> [WORK ITEM]:
The response should be the records below, repeated exactly, with each picture left out.

[Items listed in a dataset]
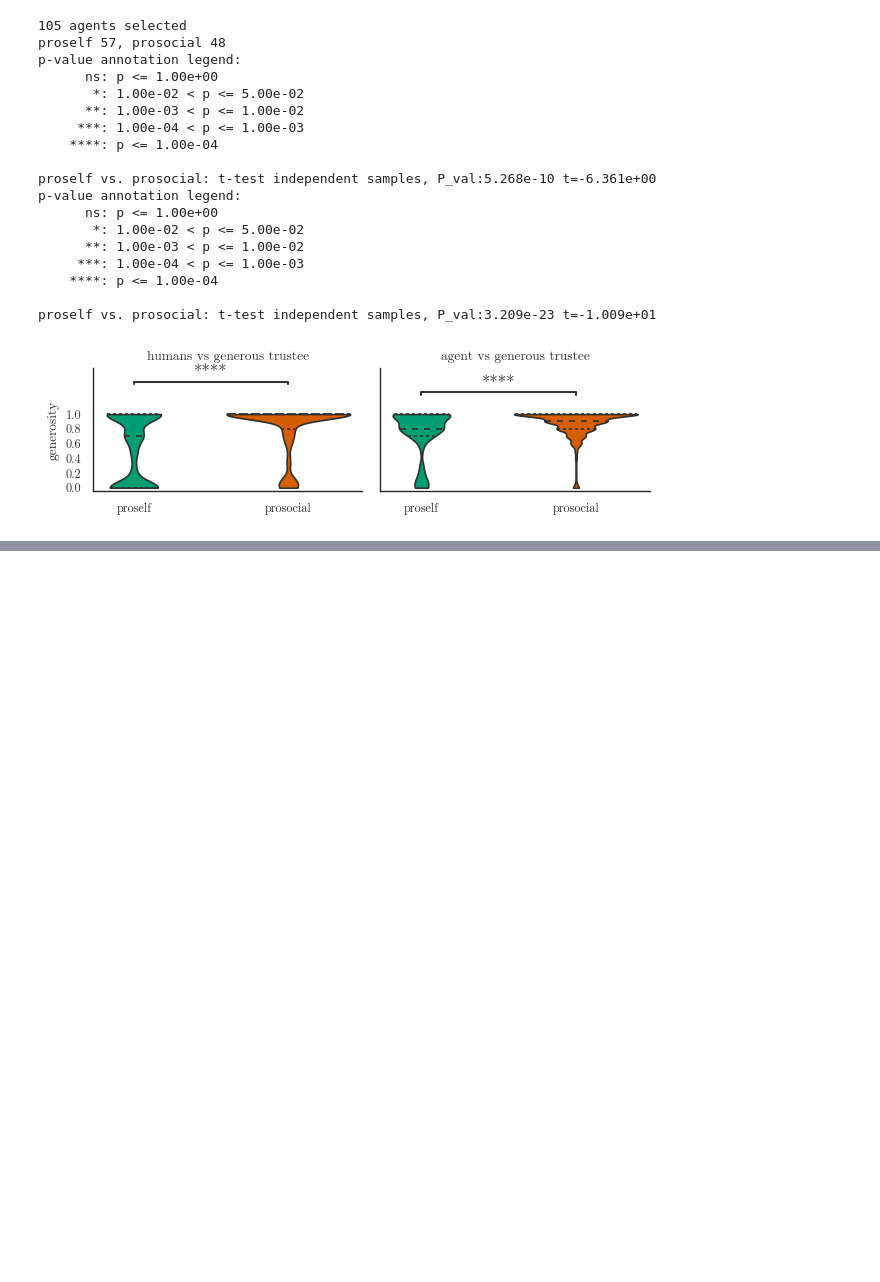
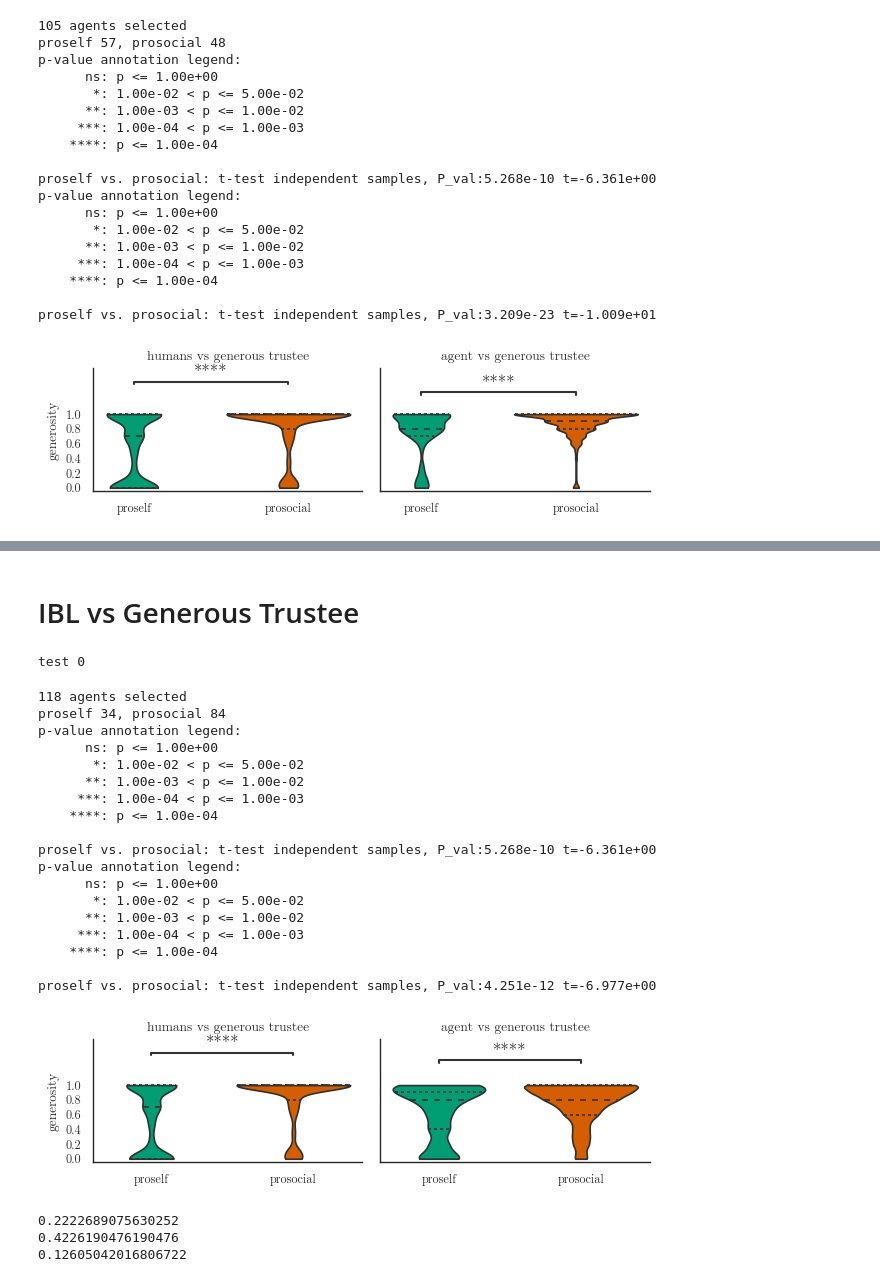
Before and after one commit to psipeter/social-value-orientation, a Jupyter notebook: agent_populations.ipynb, the cells around one changed output, grey strips where cells are left out. Drawn from its saved outputs; the diff is of its cells as text; code cells hidden in the pictures; blank space fills up the shorter version.

```diff
--- a/agent_populations.ipynb
+++ b/agent_populations.ipynb
@@ -406,0 +407,61 @@ sim.to_pickle(f"data/{params['architecture']}_vs_{opponent}_{player2}_violin.pkl
+# %% [markdown]
+# IBL vs Generous Trustee
+# %%
+f = open('fixed_space_pop.json')
+params = json.load(f)
+params2 = {
+    "popSeed": 10,
+    "thrSVO": 0.23,
+    "tau": 1.6,
+    "decay": 1.35,
+    "sigma": 0.62,
+    "thrA": -1.48,
+    "gamma": 0.29
+}
+args = params | params2
+agents = makePopulation(args)
+IDs = [agent.ID for agent in agents]
+player = args['player']
+player2 = 'investor' if player=='trustee' else 'trustee'
+opponent = args['opponent']
+emp = pd.read_pickle("data/human_data_cleaned.pkl").query('player==@player & opponent==@opponent')
+# %%
+data = rerun(agents, args)
+# %% [output]
+test 0
+# %%
+pop, selected = selectLearners(agents, data)
+sim, nProself, nProsocial = addLabel(pop, selected, args)
+print(f"proself {nProself}, prosocial {nProsocial}")
+tTestAndPlot(emp, sim, args, 'generosity')
+# %% [output]
+118 agents selected
+proself 34, prosocial 84
+p-value annotation legend:
+      ns: p <= 1.00e+00
+       *: 1.00e-02 < p <= 5.00e-02
+      **: 1.00e-03 < p <= 1.00e-02
+     ***: 1.00e-04 < p <= 1.00e-03
+    ****: p <= 1.00e-04
+
+proself vs. prosocial: t-test independent samples, P_val:5.268e-10 t=-6.361e+00
+p-value annotation legend:
+      ns: p <= 1.00e+00
+       *: 1.00e-02 < p <= 5.00e-02
+      **: 1.00e-03 < p <= 1.00e-02
+     ***: 1.00e-04 < p <= 1.00e-03
+    ****: p <= 1.00e-04
+
+proself vs. prosocial: t-test independent samples, P_val:4.251e-12 t=-6.977e+00
+[figure, added]
+# %%
+overlapProself = overlap(emp.query("orientation=='proself'"), sim.query("orientation=='proself'"), args)
+overlapProsocial = overlap(emp.query("orientation=='prosocial'"), sim.query("orientation=='prosocial'"), args)
+penalty = 1 - overlap(sim.query("orientation=='proself'"), sim.query("orientation=='prosocial'"), args)
+print(overlapProself)
+print(overlapProsocial)
+print(args['penalizeSimilarity']*penalty)
+# %% [output]
+0.2222689075630252
+0.4226190476190476
+0.12605042016806722
```
Also changed, not shown: parts of 6 cells of this notebook, 3 other files.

> [REPLY TO THE EXERCISE]:
Before and after one commit to psipeter/social-value-orientation, a Jupyter notebook: agent_populations.ipynb, the cells around one changed output, grey strips where cells are left out. Drawn from its saved outputs; the diff is of its cells as text; code cells hidden in the pictures; blank space fills up the shorter version.

```diff
--- a/agent_populations.ipynb
+++ b/agent_populations.ipynb
@@ -406,0 +407,61 @@ sim.to_pickle(f"data/{params['architecture']}_vs_{opponent}_{player2}_violin.pkl
+# %% [markdown]
+# IBL vs Generous Trustee
+# %%
+f = open('fixed_space_pop.json')
+params = json.load(f)
+params2 = {
+    "popSeed": 10,
+    "thrSVO": 0.23,
+    "tau": 1.6,
+    "decay": 1.35,
+    "sigma": 0.62,
+    "thrA": -1.48,
+    "gamma": 0.29
+}
+args = params | params2
+agents = makePopulation(args)
+IDs = [agent.ID for agent in agents]
+player = args['player']
+player2 = 'investor' if player=='trustee' else 'trustee'
+opponent = args['opponent']
+emp = pd.read_pickle("data/human_data_cleaned.pkl").query('player==@player & opponent==@opponent')
+# %%
+data = rerun(agents, args)
+# %% [output]
+test 0
+# %%
+pop, selected = selectLearners(agents, data)
+sim, nProself, nProsocial = addLabel(pop, selected, args)
+print(f"proself {nProself}, prosocial {nProsocial}")
+tTestAndPlot(emp, sim, args, 'generosity')
+# %% [output]
+118 agents selected
+proself 34, prosocial 84
+p-value annotation legend:
+      ns: p <= 1.00e+00
+       *: 1.00e-02 < p <= 5.00e-02
+      **: 1.00e-03 < p <= 1.00e-02
+     ***: 1.00e-04 < p <= 1.00e-03
+    ****: p <= 1.00e-04
+
+proself vs. prosocial: t-test independent samples, P_val:5.268e-10 t=-6.361e+00
+p-value annotation legend:
+      ns: p <= 1.00e+00
+       *: 1.00e-02 < p <= 5.00e-02
+      **: 1.00e-03 < p <= 1.00e-02
+     ***: 1.00e-04 < p <= 1.00e-03
+    ****: p <= 1.00e-04
+
+proself vs. prosocial: t-test independent samples, P_val:4.251e-12 t=-6.977e+00
+[figure, added]
+# %%
+overlapProself = overlap(emp.query("orientation=='proself'"), sim.query("orientation=='proself'"), args)
+overlapProsocial = overlap(emp.query("orientation=='prosocial'"), sim.query("orientation=='prosocial'"), args)
+penalty = 1 - overlap(sim.query("orientation=='proself'"), sim.query("orientation=='prosocial'"), args)
+print(overlapProself)
+print(overlapProsocial)
+print(args['penalizeSimilarity']*penalty)
+# %% [output]
+0.2222689075630252
+0.4226190476190476
+0.12605042016806722
```
Also changed, not shown: parts of 6 cells of this notebook, 3 other files.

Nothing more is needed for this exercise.